*** Begin section ***

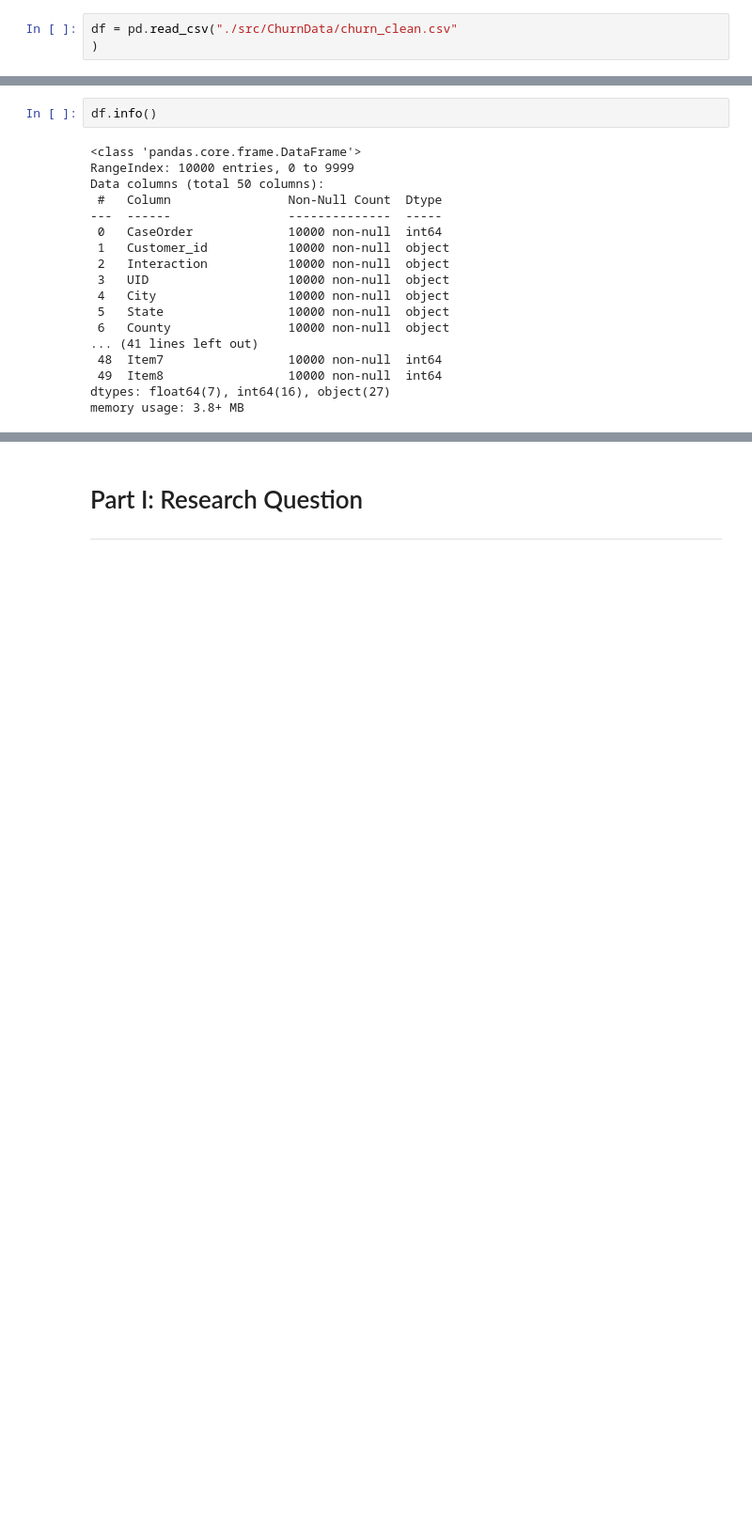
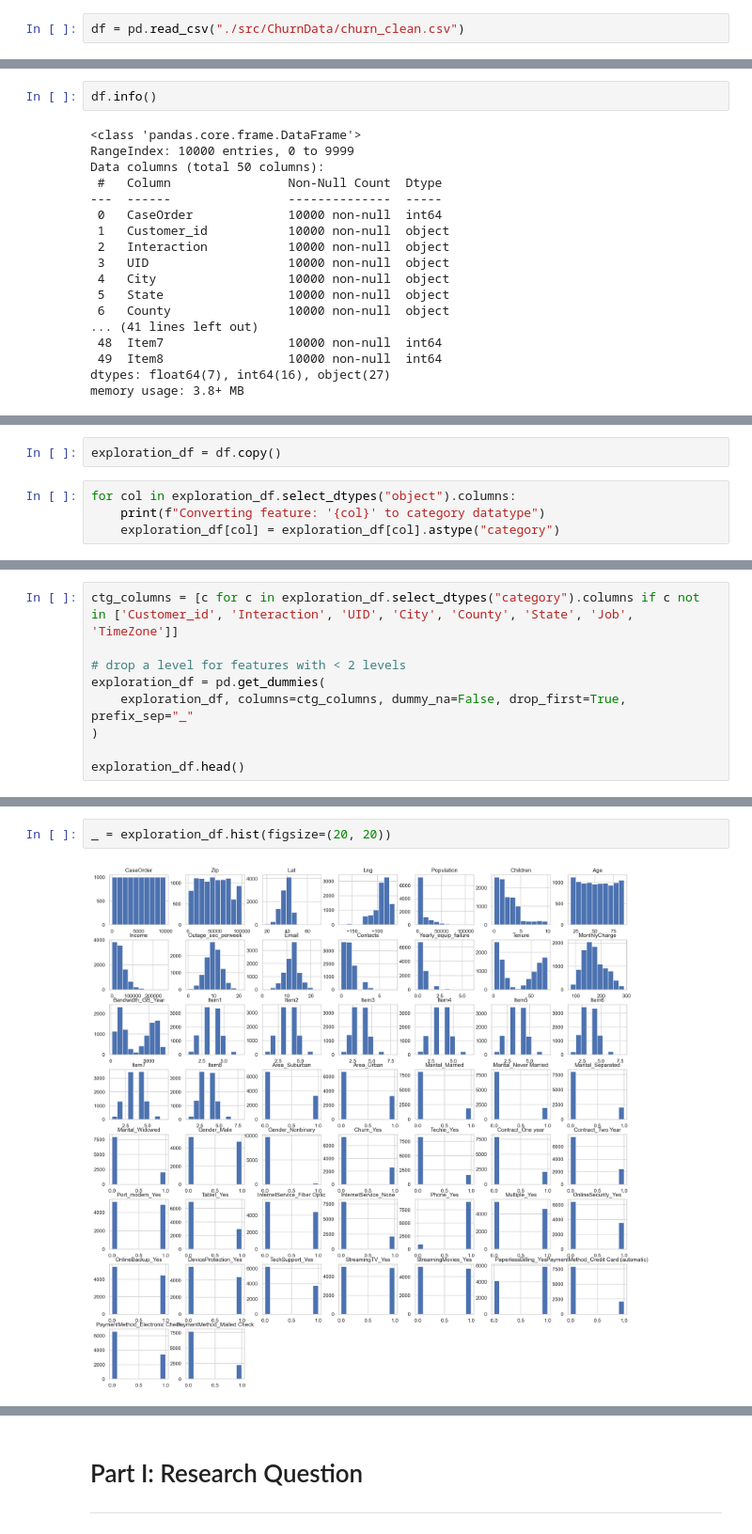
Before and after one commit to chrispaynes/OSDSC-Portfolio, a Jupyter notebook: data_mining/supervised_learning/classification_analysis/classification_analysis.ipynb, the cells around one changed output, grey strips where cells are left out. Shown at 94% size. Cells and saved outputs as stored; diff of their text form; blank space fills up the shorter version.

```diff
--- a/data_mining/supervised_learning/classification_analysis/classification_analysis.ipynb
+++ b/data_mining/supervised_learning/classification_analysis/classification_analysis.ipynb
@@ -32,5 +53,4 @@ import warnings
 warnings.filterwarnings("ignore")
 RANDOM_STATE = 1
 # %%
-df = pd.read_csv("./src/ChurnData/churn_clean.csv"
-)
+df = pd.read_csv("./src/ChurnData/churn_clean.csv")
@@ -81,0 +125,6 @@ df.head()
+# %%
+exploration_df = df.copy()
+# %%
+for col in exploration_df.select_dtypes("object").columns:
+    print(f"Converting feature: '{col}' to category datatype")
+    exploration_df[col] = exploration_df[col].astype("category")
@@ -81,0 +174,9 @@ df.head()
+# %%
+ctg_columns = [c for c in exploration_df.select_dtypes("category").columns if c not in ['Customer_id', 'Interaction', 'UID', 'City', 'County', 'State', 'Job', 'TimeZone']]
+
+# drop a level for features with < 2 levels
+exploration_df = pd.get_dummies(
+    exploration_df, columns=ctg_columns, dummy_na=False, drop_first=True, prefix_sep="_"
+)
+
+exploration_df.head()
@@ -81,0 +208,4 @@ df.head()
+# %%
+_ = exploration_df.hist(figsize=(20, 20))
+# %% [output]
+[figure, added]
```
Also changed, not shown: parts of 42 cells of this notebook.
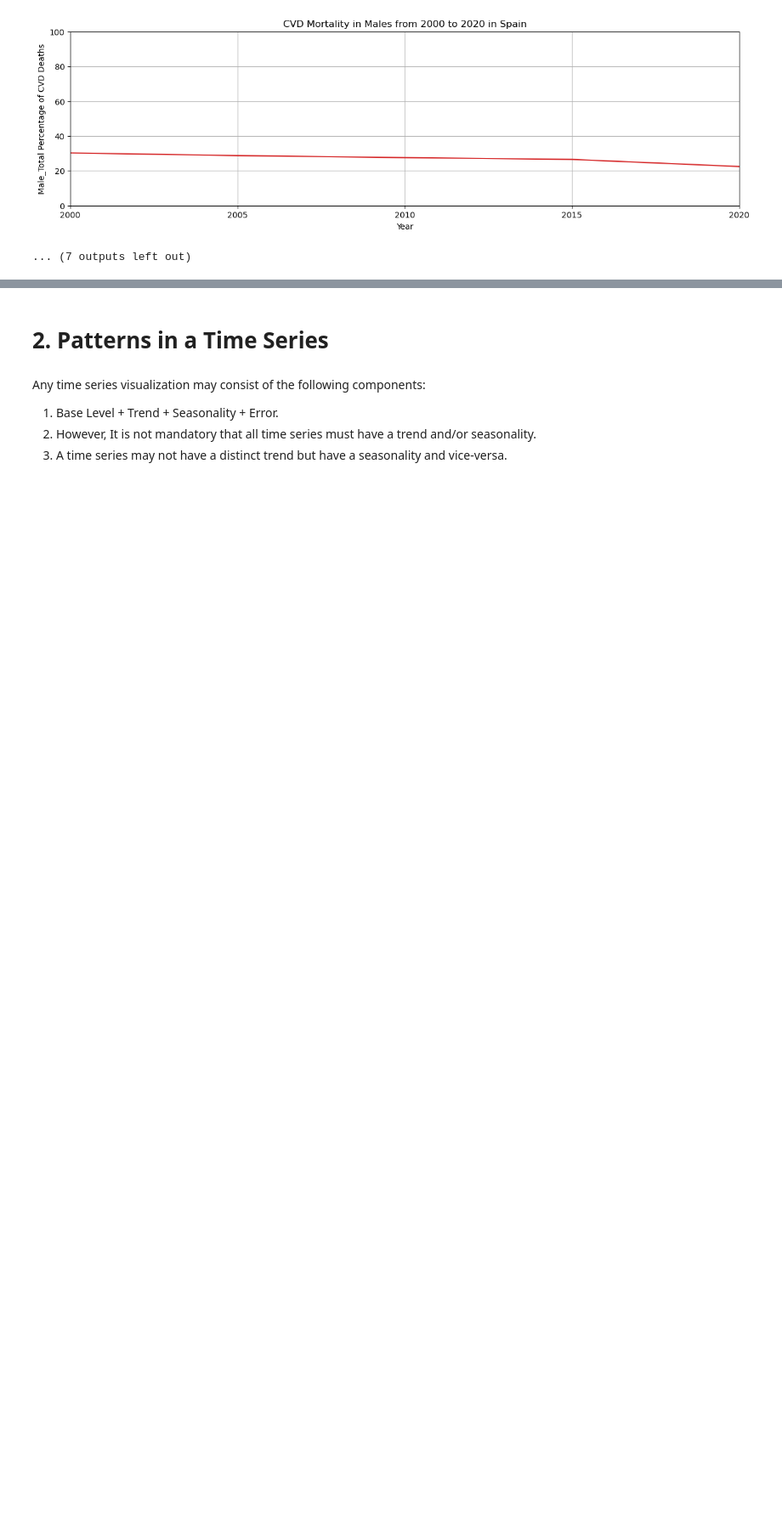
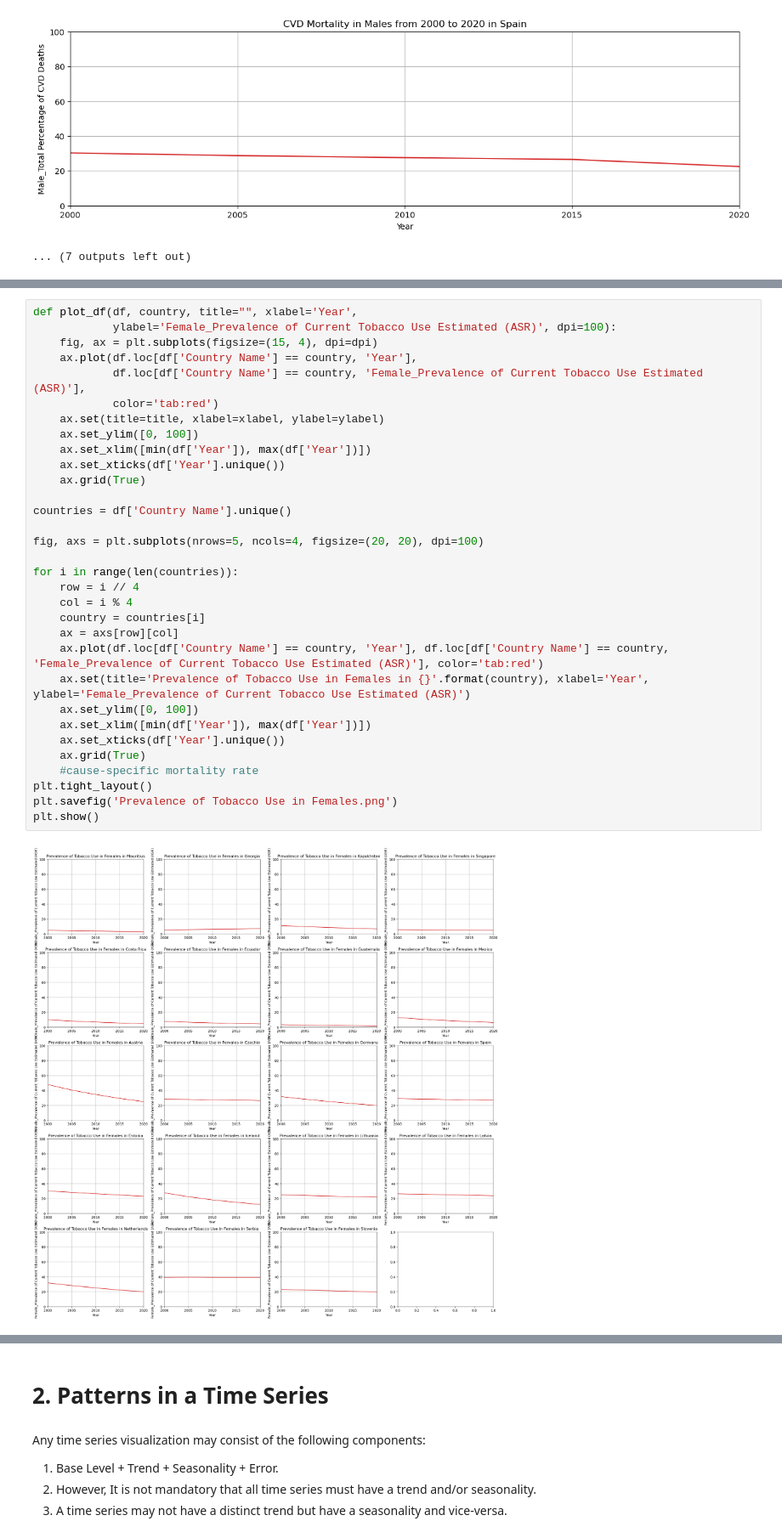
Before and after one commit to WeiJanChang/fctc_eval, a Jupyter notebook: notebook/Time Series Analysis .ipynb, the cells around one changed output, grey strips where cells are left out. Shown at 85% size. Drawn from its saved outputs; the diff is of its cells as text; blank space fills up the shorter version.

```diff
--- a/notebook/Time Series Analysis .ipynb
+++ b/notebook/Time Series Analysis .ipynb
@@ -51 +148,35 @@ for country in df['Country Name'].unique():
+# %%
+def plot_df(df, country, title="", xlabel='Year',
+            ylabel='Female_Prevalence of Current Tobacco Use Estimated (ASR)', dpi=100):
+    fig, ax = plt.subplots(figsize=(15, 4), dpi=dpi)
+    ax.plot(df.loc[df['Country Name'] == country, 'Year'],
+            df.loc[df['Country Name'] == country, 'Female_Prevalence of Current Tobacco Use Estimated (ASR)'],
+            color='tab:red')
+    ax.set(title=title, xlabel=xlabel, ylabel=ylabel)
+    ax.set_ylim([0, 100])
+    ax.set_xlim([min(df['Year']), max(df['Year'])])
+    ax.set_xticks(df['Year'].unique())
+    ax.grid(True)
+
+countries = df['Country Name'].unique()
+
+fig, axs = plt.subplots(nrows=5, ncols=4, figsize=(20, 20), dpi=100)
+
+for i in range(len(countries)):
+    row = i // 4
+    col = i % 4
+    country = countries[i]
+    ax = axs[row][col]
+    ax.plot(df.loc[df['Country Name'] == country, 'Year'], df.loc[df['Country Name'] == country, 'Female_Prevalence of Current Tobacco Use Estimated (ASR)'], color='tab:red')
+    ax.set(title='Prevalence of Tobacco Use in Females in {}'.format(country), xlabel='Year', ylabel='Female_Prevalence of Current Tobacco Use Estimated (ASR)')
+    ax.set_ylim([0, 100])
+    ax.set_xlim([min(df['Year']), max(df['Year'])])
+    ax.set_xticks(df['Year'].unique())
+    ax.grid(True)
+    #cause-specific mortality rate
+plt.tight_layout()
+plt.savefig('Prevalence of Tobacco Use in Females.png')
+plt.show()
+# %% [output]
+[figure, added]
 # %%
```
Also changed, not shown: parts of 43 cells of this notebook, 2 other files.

*** End section ***

- EXERCISE DIRECTIONS: Read the data above. Pull out each line in which the string "unique" appears.

- WRITTEN REPLY:
@@ -51 +148,35 @@ for country in df['Country Name'].unique():
+    ax.set_xticks(df['Year'].unique())
+countries = df['Country Name'].unique()
+    ax.set_xticks(df['Year'].unique())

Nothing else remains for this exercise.